Data extract:
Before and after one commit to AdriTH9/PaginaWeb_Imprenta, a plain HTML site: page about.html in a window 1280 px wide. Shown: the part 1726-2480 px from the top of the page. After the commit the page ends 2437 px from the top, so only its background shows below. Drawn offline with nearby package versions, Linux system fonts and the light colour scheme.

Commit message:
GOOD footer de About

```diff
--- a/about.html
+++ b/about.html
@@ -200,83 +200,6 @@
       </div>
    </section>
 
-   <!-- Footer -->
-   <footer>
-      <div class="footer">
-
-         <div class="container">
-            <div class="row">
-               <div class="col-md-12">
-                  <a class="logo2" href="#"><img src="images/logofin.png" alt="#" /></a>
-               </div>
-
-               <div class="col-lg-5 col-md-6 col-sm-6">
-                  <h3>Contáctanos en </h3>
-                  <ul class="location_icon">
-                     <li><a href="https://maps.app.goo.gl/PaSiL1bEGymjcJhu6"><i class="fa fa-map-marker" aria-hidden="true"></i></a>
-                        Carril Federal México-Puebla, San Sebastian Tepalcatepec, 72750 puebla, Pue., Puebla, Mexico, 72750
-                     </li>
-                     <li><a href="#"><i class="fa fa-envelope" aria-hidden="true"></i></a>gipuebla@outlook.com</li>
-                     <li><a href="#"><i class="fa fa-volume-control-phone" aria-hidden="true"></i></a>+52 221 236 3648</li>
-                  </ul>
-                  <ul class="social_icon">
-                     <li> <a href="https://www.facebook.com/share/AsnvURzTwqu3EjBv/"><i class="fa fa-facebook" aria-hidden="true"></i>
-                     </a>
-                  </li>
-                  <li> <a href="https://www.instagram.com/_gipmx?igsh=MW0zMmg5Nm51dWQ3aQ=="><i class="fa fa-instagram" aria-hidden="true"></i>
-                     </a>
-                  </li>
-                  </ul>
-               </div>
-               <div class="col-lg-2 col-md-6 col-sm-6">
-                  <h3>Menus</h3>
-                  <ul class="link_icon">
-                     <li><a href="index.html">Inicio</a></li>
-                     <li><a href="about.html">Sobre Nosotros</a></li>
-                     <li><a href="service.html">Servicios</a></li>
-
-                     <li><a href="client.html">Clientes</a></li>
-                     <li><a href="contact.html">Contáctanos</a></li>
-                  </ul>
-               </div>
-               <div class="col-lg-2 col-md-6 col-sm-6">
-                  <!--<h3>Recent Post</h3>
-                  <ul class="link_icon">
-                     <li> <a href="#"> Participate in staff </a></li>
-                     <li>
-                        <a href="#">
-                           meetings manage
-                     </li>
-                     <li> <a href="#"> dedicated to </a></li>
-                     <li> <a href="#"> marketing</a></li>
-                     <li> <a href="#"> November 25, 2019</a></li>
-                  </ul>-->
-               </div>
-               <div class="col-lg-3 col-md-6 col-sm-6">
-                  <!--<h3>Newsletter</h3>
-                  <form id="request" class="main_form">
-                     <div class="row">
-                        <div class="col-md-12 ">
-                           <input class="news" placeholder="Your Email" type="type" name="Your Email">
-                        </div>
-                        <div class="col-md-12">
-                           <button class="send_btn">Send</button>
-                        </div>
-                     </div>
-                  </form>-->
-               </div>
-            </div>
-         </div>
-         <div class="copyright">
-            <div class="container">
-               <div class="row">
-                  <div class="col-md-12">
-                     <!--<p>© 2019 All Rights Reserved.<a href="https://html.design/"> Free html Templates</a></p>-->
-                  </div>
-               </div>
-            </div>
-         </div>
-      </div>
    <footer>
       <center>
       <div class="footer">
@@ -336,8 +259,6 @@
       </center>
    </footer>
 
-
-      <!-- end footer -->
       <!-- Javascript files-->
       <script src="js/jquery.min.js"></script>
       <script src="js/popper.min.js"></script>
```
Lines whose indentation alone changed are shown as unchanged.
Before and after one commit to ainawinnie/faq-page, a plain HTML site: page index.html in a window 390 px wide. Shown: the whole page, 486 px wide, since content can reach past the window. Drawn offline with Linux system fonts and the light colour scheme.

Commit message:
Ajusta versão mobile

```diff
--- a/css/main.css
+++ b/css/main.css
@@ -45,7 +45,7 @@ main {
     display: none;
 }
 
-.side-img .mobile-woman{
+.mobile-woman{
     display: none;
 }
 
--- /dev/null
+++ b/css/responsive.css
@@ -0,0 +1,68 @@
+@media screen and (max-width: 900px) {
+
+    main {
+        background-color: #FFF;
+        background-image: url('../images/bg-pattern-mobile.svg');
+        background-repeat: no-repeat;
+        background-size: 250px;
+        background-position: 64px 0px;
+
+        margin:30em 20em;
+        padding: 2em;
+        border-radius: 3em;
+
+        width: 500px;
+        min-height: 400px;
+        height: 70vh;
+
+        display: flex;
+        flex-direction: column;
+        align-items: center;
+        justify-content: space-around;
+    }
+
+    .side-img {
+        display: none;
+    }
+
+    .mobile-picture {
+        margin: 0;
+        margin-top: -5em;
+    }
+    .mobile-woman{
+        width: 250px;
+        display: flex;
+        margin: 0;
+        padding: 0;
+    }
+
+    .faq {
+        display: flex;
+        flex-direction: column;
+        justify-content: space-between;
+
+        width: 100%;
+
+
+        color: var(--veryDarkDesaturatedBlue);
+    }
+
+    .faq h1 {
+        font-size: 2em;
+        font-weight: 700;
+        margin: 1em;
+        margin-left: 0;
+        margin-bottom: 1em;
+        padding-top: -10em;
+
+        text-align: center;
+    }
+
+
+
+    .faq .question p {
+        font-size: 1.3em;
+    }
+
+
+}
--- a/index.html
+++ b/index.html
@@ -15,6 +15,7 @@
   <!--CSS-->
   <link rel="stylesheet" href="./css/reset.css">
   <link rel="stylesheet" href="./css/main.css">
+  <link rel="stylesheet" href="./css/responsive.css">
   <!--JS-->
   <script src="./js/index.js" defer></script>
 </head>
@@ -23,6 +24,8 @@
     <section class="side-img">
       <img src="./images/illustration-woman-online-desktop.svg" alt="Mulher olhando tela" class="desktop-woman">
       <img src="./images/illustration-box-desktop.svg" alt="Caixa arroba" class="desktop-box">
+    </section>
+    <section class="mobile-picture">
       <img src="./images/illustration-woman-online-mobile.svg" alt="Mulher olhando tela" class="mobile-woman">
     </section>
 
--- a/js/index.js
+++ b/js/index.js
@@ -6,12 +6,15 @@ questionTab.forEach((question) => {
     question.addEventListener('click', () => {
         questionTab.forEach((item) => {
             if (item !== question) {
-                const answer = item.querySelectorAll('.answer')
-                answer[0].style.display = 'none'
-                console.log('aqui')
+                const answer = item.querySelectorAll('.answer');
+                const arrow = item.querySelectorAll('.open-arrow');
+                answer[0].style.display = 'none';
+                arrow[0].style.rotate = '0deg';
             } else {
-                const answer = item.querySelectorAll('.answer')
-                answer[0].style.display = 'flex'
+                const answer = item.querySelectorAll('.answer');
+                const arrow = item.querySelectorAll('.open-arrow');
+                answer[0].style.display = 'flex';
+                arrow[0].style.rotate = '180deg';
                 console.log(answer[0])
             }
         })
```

Instructions to follow: Repeat the whole listing exactly, line for line.

Task solution:
Before and after one commit to AdriTH9/PaginaWeb_Imprenta, a plain HTML site: page about.html in a window 1280 px wide. Shown: the part 1726-2480 px from the top of the page. After the commit the page ends 2437 px from the top, so only its background shows below. Drawn offline with nearby package versions, Linux system fonts and the light colour scheme.

Commit message:
GOOD footer de About

```diff
--- a/about.html
+++ b/about.html
@@ -200,83 +200,6 @@
       </div>
    </section>
 
-   <!-- Footer -->
-   <footer>
-      <div class="footer">
-
-         <div class="container">
-            <div class="row">
-               <div class="col-md-12">
-                  <a class="logo2" href="#"><img src="images/logofin.png" alt="#" /></a>
-               </div>
-
-               <div class="col-lg-5 col-md-6 col-sm-6">
-                  <h3>Contáctanos en </h3>
-                  <ul class="location_icon">
-                     <li><a href="https://maps.app.goo.gl/PaSiL1bEGymjcJhu6"><i class="fa fa-map-marker" aria-hidden="true"></i></a>
-                        Carril Federal México-Puebla, San Sebastian Tepalcatepec, 72750 puebla, Pue., Puebla, Mexico, 72750
-                     </li>
-                     <li><a href="#"><i class="fa fa-envelope" aria-hidden="true"></i></a>gipuebla@outlook.com</li>
-                     <li><a href="#"><i class="fa fa-volume-control-phone" aria-hidden="true"></i></a>+52 221 236 3648</li>
-                  </ul>
-                  <ul class="social_icon">
-                     <li> <a href="https://www.facebook.com/share/AsnvURzTwqu3EjBv/"><i class="fa fa-facebook" aria-hidden="true"></i>
-                     </a>
-                  </li>
-                  <li> <a href="https://www.instagram.com/_gipmx?igsh=MW0zMmg5Nm51dWQ3aQ=="><i class="fa fa-instagram" aria-hidden="true"></i>
-                     </a>
-                  </li>
-                  </ul>
-               </div>
-               <div class="col-lg-2 col-md-6 col-sm-6">
-                  <h3>Menus</h3>
-                  <ul class="link_icon">
-                     <li><a href="index.html">Inicio</a></li>
-                     <li><a href="about.html">Sobre Nosotros</a></li>
-                     <li><a href="service.html">Servicios</a></li>
-
-                     <li><a href="client.html">Clientes</a></li>
-                     <li><a href="contact.html">Contáctanos</a></li>
-                  </ul>
-               </div>
-               <div class="col-lg-2 col-md-6 col-sm-6">
-                  <!--<h3>Recent Post</h3>
-                  <ul class="link_icon">
-                     <li> <a href="#"> Participate in staff </a></li>
-                     <li>
-                        <a href="#">
-                           meetings manage
-                     </li>
-                     <li> <a href="#"> dedicated to </a></li>
-                     <li> <a href="#"> marketing</a></li>
-                     <li> <a href="#"> November 25, 2019</a></li>
-                  </ul>-->
-               </div>
-               <div class="col-lg-3 col-md-6 col-sm-6">
-                  <!--<h3>Newsletter</h3>
-                  <form id="request" class="main_form">
-                     <div class="row">
-                        <div class="col-md-12 ">
-                           <input class="news" placeholder="Your Email" type="type" name="Your Email">
-                        </div>
-                        <div class="col-md-12">
-                           <button class="send_btn">Send</button>
-                        </div>
-                     </div>
-                  </form>-->
-               </div>
-            </div>
-         </div>
-         <div class="copyright">
-            <div class="container">
-               <div class="row">
-                  <div class="col-md-12">
-                     <!--<p>© 2019 All Rights Reserved.<a href="https://html.design/"> Free html Templates</a></p>-->
-                  </div>
-               </div>
-            </div>
-         </div>
-      </div>
    <footer>
       <center>
       <div class="footer">
@@ -336,8 +259,6 @@
       </center>
    </footer>
 
-
-      <!-- end footer -->
       <!-- Javascript files-->
       <script src="js/jquery.min.js"></script>
       <script src="js/popper.min.js"></script>
```
Lines whose indentation alone changed are shown as unchanged.
Before and after one commit to ainawinnie/faq-page, a plain HTML site: page index.html in a window 390 px wide. Shown: the whole page, 486 px wide, since content can reach past the window. Drawn offline with Linux system fonts and the light colour scheme.

Commit message:
Ajusta versão mobile

```diff
--- a/css/main.css
+++ b/css/main.css
@@ -45,7 +45,7 @@ main {
     display: none;
 }
 
-.side-img .mobile-woman{
+.mobile-woman{
     display: none;
 }
 
--- /dev/null
+++ b/css/responsive.css
@@ -0,0 +1,68 @@
+@media screen and (max-width: 900px) {
+
+    main {
+        background-color: #FFF;
+        background-image: url('../images/bg-pattern-mobile.svg');
+        background-repeat: no-repeat;
+        background-size: 250px;
+        background-position: 64px 0px;
+
+        margin:30em 20em;
+        padding: 2em;
+        border-radius: 3em;
+
+        width: 500px;
+        min-height: 400px;
+        height: 70vh;
+
+        display: flex;
+        flex-direction: column;
+        align-items: center;
+        justify-content: space-around;
+    }
+
+    .side-img {
+        display: none;
+    }
+
+    .mobile-picture {
+        margin: 0;
+        margin-top: -5em;
+    }
+    .mobile-woman{
+        width: 250px;
+        display: flex;
+        margin: 0;
+        padding: 0;
+    }
+
+    .faq {
+        display: flex;
+        flex-direction: column;
+        justify-content: space-between;
+
+        width: 100%;
+
+
+        color: var(--veryDarkDesaturatedBlue);
+    }
+
+    .faq h1 {
+        font-size: 2em;
+        font-weight: 700;
+        margin: 1em;
+        margin-left: 0;
+        margin-bottom: 1em;
+        padding-top: -10em;
+
+        text-align: center;
+    }
+
+
+
+    .faq .question p {
+        font-size: 1.3em;
+    }
+
+
+}
--- a/index.html
+++ b/index.html
@@ -15,6 +15,7 @@
   <!--CSS-->
   <link rel="stylesheet" href="./css/reset.css">
   <link rel="stylesheet" href="./css/main.css">
+  <link rel="stylesheet" href="./css/responsive.css">
   <!--JS-->
   <script src="./js/index.js" defer></script>
 </head>
@@ -23,6 +24,8 @@
     <section class="side-img">
       <img src="./images/illustration-woman-online-desktop.svg" alt="Mulher olhando tela" class="desktop-woman">
       <img src="./images/illustration-box-desktop.svg" alt="Caixa arroba" class="desktop-box">
+    </section>
+    <section class="mobile-picture">
       <img src="./images/illustration-woman-online-mobile.svg" alt="Mulher olhando tela" class="mobile-woman">
     </section>
 
--- a/js/index.js
+++ b/js/index.js
@@ -6,12 +6,15 @@ questionTab.forEach((question) => {
     question.addEventListener('click', () => {
         questionTab.forEach((item) => {
             if (item !== question) {
-                const answer = item.querySelectorAll('.answer')
-                answer[0].style.display = 'none'
-                console.log('aqui')
+                const answer = item.querySelectorAll('.answer');
+                const arrow = item.querySelectorAll('.open-arrow');
+                answer[0].style.display = 'none';
+                arrow[0].style.rotate = '0deg';
             } else {
-                const answer = item.querySelectorAll('.answer')
-                answer[0].style.display = 'flex'
+                const answer = item.querySelectorAll('.answer');
+                const arrow = item.querySelectorAll('.open-arrow');
+                answer[0].style.display = 'flex';
+                arrow[0].style.rotate = '180deg';
                 console.log(answer[0])
             }
         })
```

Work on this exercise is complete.